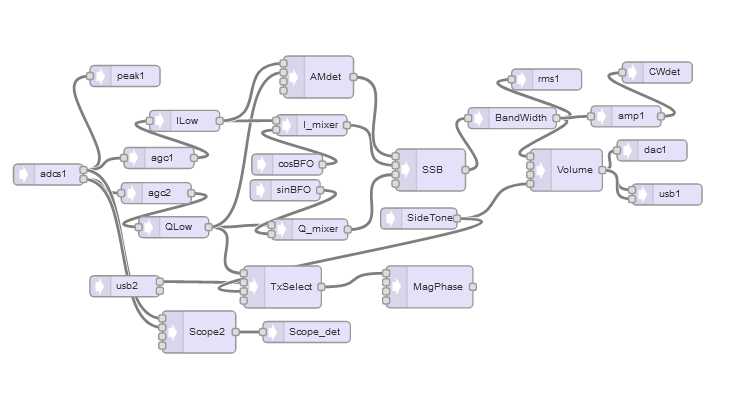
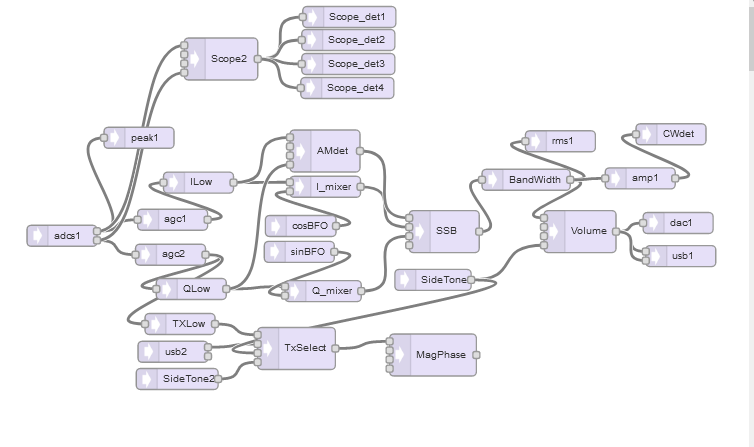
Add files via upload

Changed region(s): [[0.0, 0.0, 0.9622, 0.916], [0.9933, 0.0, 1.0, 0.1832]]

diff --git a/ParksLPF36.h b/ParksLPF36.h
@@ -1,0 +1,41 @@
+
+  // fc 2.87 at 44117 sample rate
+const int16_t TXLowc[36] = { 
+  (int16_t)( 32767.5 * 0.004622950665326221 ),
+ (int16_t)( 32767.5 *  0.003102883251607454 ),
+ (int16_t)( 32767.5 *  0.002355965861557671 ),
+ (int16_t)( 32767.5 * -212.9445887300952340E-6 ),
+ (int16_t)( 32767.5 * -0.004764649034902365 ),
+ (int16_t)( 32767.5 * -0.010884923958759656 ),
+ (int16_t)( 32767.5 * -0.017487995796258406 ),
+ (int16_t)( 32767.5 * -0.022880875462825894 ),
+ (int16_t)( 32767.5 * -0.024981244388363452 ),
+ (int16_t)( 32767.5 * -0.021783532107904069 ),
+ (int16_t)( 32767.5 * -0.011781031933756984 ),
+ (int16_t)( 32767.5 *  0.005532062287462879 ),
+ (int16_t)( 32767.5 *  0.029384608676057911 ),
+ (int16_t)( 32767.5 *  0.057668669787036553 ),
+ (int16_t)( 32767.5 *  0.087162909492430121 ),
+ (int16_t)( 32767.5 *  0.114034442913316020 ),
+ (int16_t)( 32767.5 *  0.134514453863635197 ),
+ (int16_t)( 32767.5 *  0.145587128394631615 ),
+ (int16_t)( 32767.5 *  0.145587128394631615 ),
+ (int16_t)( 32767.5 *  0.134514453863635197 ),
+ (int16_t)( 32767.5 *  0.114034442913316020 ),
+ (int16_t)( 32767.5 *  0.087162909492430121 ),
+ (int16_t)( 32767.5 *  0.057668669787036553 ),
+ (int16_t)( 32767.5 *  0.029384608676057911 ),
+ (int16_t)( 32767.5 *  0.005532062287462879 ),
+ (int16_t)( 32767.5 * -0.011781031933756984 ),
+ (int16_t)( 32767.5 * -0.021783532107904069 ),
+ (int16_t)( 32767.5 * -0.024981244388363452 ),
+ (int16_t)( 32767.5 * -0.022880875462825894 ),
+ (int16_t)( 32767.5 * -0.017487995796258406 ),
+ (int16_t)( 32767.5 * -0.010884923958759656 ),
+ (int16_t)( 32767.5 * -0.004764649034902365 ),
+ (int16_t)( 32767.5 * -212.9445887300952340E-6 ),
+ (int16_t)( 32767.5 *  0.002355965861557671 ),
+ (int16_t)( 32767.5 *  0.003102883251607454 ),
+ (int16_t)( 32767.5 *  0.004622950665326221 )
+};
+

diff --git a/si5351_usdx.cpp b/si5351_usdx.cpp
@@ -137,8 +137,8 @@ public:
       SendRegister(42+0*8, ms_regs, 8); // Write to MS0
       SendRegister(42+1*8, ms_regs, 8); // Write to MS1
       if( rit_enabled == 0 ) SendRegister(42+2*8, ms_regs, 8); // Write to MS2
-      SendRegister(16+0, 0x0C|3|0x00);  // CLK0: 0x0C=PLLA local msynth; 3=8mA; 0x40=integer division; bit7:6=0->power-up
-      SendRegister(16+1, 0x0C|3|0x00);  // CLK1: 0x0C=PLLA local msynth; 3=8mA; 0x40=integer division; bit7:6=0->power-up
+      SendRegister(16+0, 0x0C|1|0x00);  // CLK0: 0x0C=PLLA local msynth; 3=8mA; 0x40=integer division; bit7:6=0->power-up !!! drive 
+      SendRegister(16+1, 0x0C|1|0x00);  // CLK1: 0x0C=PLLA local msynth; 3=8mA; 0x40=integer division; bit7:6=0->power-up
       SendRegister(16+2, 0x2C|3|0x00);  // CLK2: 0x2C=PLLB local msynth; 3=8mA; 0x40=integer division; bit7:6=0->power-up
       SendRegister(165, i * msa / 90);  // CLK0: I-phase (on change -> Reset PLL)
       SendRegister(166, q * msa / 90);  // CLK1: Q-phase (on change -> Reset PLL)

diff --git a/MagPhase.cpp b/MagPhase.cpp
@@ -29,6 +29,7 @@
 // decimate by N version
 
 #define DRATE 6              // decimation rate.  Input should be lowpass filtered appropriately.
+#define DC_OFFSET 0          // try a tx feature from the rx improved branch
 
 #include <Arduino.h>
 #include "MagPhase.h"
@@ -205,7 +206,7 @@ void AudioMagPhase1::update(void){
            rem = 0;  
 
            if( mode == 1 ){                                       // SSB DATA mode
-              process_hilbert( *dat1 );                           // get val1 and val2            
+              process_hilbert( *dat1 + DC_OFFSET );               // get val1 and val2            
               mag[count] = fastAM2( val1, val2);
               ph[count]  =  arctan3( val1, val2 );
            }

◆ Prompt ◆
Copy out every line of the material above exactly, skipping the pictures.

◆ Result for this exercise ◆
Add files via upload

Changed region(s): [[0.0, 0.0, 0.9622, 0.916], [0.9933, 0.0, 1.0, 0.1832]]

diff --git a/ParksLPF36.h b/ParksLPF36.h
@@ -1,0 +1,41 @@
+
+  // fc 2.87 at 44117 sample rate
+const int16_t TXLowc[36] = { 
+  (int16_t)( 32767.5 * 0.004622950665326221 ),
+ (int16_t)( 32767.5 *  0.003102883251607454 ),
+ (int16_t)( 32767.5 *  0.002355965861557671 ),
+ (int16_t)( 32767.5 * -212.9445887300952340E-6 ),
+ (int16_t)( 32767.5 * -0.004764649034902365 ),
+ (int16_t)( 32767.5 * -0.010884923958759656 ),
+ (int16_t)( 32767.5 * -0.017487995796258406 ),
+ (int16_t)( 32767.5 * -0.022880875462825894 ),
+ (int16_t)( 32767.5 * -0.024981244388363452 ),
+ (int16_t)( 32767.5 * -0.021783532107904069 ),
+ (int16_t)( 32767.5 * -0.011781031933756984 ),
+ (int16_t)( 32767.5 *  0.005532062287462879 ),
+ (int16_t)( 32767.5 *  0.029384608676057911 ),
+ (int16_t)( 32767.5 *  0.057668669787036553 ),
+ (int16_t)( 32767.5 *  0.087162909492430121 ),
+ (int16_t)( 32767.5 *  0.114034442913316020 ),
+ (int16_t)( 32767.5 *  0.134514453863635197 ),
+ (int16_t)( 32767.5 *  0.145587128394631615 ),
+ (int16_t)( 32767.5 *  0.145587128394631615 ),
+ (int16_t)( 32767.5 *  0.134514453863635197 ),
+ (int16_t)( 32767.5 *  0.114034442913316020 ),
+ (int16_t)( 32767.5 *  0.087162909492430121 ),
+ (int16_t)( 32767.5 *  0.057668669787036553 ),
+ (int16_t)( 32767.5 *  0.029384608676057911 ),
+ (int16_t)( 32767.5 *  0.005532062287462879 ),
+ (int16_t)( 32767.5 * -0.011781031933756984 ),
+ (int16_t)( 32767.5 * -0.021783532107904069 ),
+ (int16_t)( 32767.5 * -0.024981244388363452 ),
+ (int16_t)( 32767.5 * -0.022880875462825894 ),
+ (int16_t)( 32767.5 * -0.017487995796258406 ),
+ (int16_t)( 32767.5 * -0.010884923958759656 ),
+ (int16_t)( 32767.5 * -0.004764649034902365 ),
+ (int16_t)( 32767.5 * -212.9445887300952340E-6 ),
+ (int16_t)( 32767.5 *  0.002355965861557671 ),
+ (int16_t)( 32767.5 *  0.003102883251607454 ),
+ (int16_t)( 32767.5 *  0.004622950665326221 )
+};
+

diff --git a/si5351_usdx.cpp b/si5351_usdx.cpp
@@ -137,8 +137,8 @@ public:
       SendRegister(42+0*8, ms_regs, 8); // Write to MS0
       SendRegister(42+1*8, ms_regs, 8); // Write to MS1
       if( rit_enabled == 0 ) SendRegister(42+2*8, ms_regs, 8); // Write to MS2
-      SendRegister(16+0, 0x0C|3|0x00);  // CLK0: 0x0C=PLLA local msynth; 3=8mA; 0x40=integer division; bit7:6=0->power-up
-      SendRegister(16+1, 0x0C|3|0x00);  // CLK1: 0x0C=PLLA local msynth; 3=8mA; 0x40=integer division; bit7:6=0->power-up
+      SendRegister(16+0, 0x0C|1|0x00);  // CLK0: 0x0C=PLLA local msynth; 3=8mA; 0x40=integer division; bit7:6=0->power-up !!! drive 
+      SendRegister(16+1, 0x0C|1|0x00);  // CLK1: 0x0C=PLLA local msynth; 3=8mA; 0x40=integer division; bit7:6=0->power-up
       SendRegister(16+2, 0x2C|3|0x00);  // CLK2: 0x2C=PLLB local msynth; 3=8mA; 0x40=integer division; bit7:6=0->power-up
       SendRegister(165, i * msa / 90);  // CLK0: I-phase (on change -> Reset PLL)
       SendRegister(166, q * msa / 90);  // CLK1: Q-phase (on change -> Reset PLL)

diff --git a/MagPhase.cpp b/MagPhase.cpp
@@ -29,6 +29,7 @@
 // decimate by N version
 
 #define DRATE 6              // decimation rate.  Input should be lowpass filtered appropriately.
+#define DC_OFFSET 0          // try a tx feature from the rx improved branch
 
 #include <Arduino.h>
 #include "MagPhase.h"
@@ -205,7 +206,7 @@ void AudioMagPhase1::update(void){
            rem = 0;  
 
            if( mode == 1 ){                                       // SSB DATA mode
-              process_hilbert( *dat1 );                           // get val1 and val2            
+              process_hilbert( *dat1 + DC_OFFSET );               // get val1 and val2            
               mag[count] = fastAM2( val1, val2);
               ph[count]  =  arctan3( val1, val2 );
            }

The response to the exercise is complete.